> [Exercise requirements]: Where in the data below does the word "repayment" appear? Copy each line that holds it.

> [Dataset excerpts]:
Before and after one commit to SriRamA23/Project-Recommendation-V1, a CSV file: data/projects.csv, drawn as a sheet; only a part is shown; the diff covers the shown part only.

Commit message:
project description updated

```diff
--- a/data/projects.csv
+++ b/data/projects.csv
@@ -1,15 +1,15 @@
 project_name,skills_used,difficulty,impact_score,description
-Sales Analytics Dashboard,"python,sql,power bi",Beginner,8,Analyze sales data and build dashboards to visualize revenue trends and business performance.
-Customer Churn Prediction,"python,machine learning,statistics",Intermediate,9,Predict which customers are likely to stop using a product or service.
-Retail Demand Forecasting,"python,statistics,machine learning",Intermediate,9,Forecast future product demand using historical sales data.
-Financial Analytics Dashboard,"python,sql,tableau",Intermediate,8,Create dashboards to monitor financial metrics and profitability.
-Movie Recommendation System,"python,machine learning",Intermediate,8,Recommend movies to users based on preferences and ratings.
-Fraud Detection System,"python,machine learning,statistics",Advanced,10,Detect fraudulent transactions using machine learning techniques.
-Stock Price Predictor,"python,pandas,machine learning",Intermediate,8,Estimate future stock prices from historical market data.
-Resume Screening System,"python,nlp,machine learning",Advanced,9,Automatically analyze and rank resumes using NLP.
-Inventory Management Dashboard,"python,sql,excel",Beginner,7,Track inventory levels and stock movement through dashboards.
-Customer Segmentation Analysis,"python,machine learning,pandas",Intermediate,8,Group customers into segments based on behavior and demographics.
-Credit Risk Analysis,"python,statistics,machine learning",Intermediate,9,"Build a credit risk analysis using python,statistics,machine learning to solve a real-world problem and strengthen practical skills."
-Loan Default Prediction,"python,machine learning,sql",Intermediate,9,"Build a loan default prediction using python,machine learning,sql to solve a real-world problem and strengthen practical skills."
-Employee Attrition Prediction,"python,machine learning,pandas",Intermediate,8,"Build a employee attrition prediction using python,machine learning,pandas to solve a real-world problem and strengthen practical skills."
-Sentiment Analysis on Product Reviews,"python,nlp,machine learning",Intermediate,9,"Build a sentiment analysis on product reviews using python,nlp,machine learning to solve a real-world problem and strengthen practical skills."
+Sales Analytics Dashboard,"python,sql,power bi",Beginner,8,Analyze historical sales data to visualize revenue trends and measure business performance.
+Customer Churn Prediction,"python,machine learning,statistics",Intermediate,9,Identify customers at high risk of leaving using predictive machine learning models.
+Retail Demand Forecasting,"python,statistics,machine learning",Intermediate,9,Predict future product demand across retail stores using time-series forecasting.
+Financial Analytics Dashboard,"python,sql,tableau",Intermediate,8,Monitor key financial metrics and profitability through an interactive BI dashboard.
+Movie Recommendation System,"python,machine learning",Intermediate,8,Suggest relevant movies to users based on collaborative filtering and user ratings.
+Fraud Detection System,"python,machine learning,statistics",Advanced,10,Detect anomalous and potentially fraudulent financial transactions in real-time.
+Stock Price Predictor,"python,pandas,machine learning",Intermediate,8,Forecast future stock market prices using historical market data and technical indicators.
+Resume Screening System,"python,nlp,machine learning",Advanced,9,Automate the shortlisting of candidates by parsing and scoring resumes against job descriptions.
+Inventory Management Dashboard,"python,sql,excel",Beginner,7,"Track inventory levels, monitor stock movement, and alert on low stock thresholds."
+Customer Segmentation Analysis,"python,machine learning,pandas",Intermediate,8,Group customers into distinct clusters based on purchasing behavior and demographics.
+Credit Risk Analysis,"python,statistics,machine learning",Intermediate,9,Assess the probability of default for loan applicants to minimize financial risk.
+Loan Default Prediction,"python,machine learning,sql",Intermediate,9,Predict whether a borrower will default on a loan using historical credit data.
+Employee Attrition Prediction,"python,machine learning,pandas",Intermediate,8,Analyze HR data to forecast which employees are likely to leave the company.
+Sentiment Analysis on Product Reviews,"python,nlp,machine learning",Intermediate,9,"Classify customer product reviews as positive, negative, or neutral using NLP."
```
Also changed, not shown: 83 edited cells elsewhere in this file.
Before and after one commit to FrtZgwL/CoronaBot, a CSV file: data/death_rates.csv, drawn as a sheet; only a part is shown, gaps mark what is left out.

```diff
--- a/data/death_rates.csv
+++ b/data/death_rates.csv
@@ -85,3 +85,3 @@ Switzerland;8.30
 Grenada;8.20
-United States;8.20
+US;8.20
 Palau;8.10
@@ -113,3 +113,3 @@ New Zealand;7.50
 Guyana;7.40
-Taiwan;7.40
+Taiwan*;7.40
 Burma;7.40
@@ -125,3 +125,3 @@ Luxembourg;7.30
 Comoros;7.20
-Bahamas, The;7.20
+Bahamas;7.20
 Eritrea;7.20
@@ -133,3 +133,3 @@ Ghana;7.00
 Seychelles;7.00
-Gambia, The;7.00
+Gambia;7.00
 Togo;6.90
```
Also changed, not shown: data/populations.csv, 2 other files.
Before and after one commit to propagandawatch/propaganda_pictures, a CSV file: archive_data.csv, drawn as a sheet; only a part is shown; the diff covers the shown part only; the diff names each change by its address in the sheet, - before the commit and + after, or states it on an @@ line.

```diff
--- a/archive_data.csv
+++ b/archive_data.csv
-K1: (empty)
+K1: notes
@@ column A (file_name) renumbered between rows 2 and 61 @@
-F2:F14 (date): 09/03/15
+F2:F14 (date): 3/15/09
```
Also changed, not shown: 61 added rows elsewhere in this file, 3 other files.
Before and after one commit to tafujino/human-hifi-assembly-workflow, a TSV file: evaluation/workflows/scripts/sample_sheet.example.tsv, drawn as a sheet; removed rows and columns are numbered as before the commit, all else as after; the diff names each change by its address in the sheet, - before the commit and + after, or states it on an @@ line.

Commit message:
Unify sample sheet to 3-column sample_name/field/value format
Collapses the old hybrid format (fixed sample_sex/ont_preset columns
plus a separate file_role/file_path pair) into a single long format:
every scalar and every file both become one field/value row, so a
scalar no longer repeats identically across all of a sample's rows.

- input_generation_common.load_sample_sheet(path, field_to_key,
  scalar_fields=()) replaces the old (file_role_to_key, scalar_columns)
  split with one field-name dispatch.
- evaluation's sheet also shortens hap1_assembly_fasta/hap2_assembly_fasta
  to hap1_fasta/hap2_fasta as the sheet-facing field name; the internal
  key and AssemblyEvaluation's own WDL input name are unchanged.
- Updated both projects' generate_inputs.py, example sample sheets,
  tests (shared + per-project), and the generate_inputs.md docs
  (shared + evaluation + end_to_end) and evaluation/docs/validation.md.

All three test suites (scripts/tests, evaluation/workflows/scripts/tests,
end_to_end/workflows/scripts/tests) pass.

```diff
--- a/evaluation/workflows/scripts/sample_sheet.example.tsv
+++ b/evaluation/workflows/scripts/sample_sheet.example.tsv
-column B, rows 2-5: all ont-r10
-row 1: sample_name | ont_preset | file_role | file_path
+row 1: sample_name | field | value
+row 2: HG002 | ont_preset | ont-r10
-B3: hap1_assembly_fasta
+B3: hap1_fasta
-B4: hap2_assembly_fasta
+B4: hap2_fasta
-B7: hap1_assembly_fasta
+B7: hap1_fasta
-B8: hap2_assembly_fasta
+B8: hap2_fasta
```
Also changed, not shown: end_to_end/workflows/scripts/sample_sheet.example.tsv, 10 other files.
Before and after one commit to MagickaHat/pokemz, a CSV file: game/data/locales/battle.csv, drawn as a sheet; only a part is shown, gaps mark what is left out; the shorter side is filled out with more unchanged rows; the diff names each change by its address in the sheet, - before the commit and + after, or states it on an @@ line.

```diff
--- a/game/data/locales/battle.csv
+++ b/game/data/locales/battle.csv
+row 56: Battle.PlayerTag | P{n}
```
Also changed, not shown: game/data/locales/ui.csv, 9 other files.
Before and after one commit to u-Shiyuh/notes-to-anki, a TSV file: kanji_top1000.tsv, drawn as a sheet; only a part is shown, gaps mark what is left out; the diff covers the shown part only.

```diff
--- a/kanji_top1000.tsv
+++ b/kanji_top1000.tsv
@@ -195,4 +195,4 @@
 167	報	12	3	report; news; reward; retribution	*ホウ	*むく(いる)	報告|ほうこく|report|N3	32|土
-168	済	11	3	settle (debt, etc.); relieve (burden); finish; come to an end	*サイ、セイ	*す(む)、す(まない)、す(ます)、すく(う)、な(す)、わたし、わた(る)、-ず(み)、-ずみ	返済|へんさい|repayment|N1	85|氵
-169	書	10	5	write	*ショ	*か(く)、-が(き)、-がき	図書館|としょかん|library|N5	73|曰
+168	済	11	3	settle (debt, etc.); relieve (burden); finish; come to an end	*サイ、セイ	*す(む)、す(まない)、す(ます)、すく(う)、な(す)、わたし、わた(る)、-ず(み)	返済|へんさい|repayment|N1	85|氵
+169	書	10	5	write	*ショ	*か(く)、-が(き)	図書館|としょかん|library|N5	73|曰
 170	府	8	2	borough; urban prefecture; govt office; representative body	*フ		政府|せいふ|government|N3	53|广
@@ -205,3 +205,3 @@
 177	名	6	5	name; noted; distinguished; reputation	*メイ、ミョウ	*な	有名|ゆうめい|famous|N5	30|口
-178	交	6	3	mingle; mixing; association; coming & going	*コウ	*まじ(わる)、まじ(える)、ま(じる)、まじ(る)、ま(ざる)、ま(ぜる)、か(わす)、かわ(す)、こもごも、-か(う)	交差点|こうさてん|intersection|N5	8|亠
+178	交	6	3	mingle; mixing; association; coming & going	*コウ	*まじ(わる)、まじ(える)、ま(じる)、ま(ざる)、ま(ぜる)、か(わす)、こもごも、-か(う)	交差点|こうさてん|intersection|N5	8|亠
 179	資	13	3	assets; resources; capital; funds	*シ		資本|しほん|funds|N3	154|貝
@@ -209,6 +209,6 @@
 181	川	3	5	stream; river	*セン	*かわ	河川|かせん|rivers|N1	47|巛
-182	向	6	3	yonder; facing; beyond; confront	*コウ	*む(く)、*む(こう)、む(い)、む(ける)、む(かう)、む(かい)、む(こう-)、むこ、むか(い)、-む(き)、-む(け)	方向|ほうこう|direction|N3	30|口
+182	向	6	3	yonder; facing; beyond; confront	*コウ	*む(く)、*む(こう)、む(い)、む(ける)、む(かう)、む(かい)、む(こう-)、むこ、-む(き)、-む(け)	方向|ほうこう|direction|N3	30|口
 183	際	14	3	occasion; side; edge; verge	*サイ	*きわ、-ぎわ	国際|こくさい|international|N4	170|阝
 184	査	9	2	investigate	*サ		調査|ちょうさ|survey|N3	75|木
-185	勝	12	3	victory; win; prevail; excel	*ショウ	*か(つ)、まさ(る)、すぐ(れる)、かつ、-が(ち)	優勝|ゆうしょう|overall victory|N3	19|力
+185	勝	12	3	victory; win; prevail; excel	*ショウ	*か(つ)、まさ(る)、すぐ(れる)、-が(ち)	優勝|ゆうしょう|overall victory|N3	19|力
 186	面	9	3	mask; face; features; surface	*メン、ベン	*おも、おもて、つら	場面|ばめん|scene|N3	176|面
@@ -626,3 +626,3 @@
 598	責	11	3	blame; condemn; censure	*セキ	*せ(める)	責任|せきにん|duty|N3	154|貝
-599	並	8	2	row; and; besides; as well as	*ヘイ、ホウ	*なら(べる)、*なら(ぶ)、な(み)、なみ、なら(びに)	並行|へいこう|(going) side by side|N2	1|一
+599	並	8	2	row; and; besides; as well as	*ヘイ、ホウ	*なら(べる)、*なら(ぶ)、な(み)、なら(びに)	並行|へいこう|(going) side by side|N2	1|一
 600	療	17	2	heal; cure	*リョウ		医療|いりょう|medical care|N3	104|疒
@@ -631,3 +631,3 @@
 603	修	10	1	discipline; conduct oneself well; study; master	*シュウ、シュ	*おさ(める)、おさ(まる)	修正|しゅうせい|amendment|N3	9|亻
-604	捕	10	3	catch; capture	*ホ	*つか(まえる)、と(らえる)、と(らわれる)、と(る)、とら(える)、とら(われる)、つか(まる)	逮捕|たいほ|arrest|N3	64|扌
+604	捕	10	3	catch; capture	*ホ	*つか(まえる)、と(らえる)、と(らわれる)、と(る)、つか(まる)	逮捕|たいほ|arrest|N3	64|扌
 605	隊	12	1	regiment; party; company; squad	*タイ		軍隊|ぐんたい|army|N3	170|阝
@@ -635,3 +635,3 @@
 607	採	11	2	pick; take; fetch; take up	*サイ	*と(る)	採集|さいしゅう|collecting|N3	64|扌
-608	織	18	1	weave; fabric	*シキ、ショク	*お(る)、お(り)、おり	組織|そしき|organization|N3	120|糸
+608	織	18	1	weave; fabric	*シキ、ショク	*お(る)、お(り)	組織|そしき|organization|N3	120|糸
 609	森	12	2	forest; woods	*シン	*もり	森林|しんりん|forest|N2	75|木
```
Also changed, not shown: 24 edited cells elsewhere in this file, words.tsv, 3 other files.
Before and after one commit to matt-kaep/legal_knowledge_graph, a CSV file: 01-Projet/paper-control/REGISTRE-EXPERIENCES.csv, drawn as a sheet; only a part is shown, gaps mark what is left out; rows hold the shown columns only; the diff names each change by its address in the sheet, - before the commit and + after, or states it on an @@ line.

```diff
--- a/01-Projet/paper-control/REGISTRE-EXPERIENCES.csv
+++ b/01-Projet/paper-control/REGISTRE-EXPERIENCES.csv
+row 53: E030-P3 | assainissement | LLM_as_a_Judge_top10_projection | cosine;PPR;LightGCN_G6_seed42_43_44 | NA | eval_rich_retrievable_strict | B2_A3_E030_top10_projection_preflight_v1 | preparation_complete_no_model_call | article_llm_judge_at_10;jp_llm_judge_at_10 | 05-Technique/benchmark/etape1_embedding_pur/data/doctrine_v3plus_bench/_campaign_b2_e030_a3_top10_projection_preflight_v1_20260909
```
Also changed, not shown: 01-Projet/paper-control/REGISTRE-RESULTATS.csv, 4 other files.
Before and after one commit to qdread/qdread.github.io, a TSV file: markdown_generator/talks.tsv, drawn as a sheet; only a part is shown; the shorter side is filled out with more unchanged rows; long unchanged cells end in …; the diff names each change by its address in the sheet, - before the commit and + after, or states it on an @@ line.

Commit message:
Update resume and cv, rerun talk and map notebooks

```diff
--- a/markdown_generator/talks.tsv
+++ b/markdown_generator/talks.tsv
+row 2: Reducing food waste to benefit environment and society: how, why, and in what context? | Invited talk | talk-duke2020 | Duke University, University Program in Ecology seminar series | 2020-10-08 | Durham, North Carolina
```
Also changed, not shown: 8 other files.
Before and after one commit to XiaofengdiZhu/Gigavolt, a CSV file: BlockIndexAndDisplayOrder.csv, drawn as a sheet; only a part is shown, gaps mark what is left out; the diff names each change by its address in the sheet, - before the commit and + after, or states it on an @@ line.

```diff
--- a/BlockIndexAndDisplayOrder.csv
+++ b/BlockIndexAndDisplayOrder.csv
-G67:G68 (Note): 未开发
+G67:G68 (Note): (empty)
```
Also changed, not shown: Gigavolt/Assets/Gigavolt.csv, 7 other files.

> [Expected answer]:
-168	済	11	3	settle (debt, etc.); relieve (burden); finish; come to an end	*サイ、セイ	*す(む)、す(まない)、す(ます)、すく(う)、な(す)、わたし、わた(る)、-ず(み)、-ずみ	返済|へんさい|repayment|N1	85|氵
+168	済	11	3	settle (debt, etc.); relieve (burden); finish; come to an end	*サイ、セイ	*す(む)、す(まない)、す(ます)、すく(う)、な(す)、わたし、わた(る)、-ず(み)	返済|へんさい|repayment|N1	85|氵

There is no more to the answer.